Collection entries:
+ + + + + + +

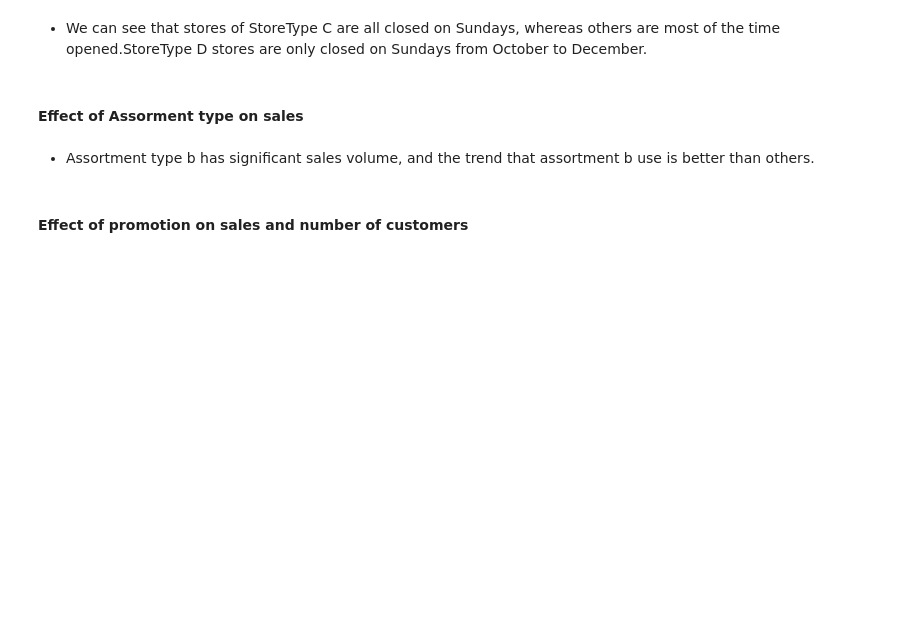
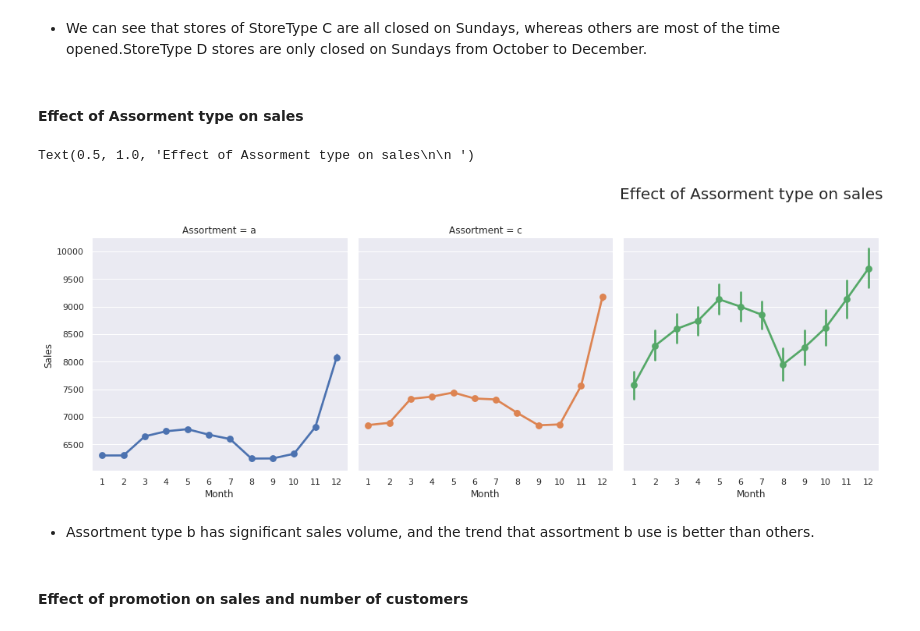
Before and after one commit to Bethelsis/Pharmaceutical-Sales-prediction, a Jupyter notebook: Notebooks/sales_predict_prophet.ipynb, the cells around one changed output. Drawn from its saved outputs; the diff is of its cells as text; code cells hidden in the pictures; blank space fills up the shorter version.

```diff
--- a/Notebooks/sales_predict_prophet.ipynb
+++ b/Notebooks/sales_predict_prophet.ipynb
@@ -421,6 +432,10 @@ sns.factorplot(data = train_store, x = 'Month', y = "Sales", hue = 'StoreType',
 # %%
 sns.factorplot(data = train_store, x = 'Month', y = "Sales",hue = 'Assortment',
                col = 'Assortment')
+plt.title("Effect of Assorment type on sales\n\n ", size=20)
+# %% [output]
+Text(0.5, 1.0, 'Effect of Assorment type on sales\n\n ')
+[figure, added]
 # %% [markdown]
 - Assortment type b has significant sales volume, and  the trend that assortment b use is better than others.
 # %% [markdown]
```
Also changed, not shown: parts of 18 cells of this notebook.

+ + + + + + +

* **Task**: Scan the entries for lines holding the string "factorplot", then copy every one of them.

* **Reply to the task**:
@@ -421,6 +432,10 @@ sns.factorplot(data = train_store, x = 'Month', y = "Sales", hue = 'StoreType',
 sns.factorplot(data = train_store, x = 'Month', y = "Sales",hue = 'Assortment',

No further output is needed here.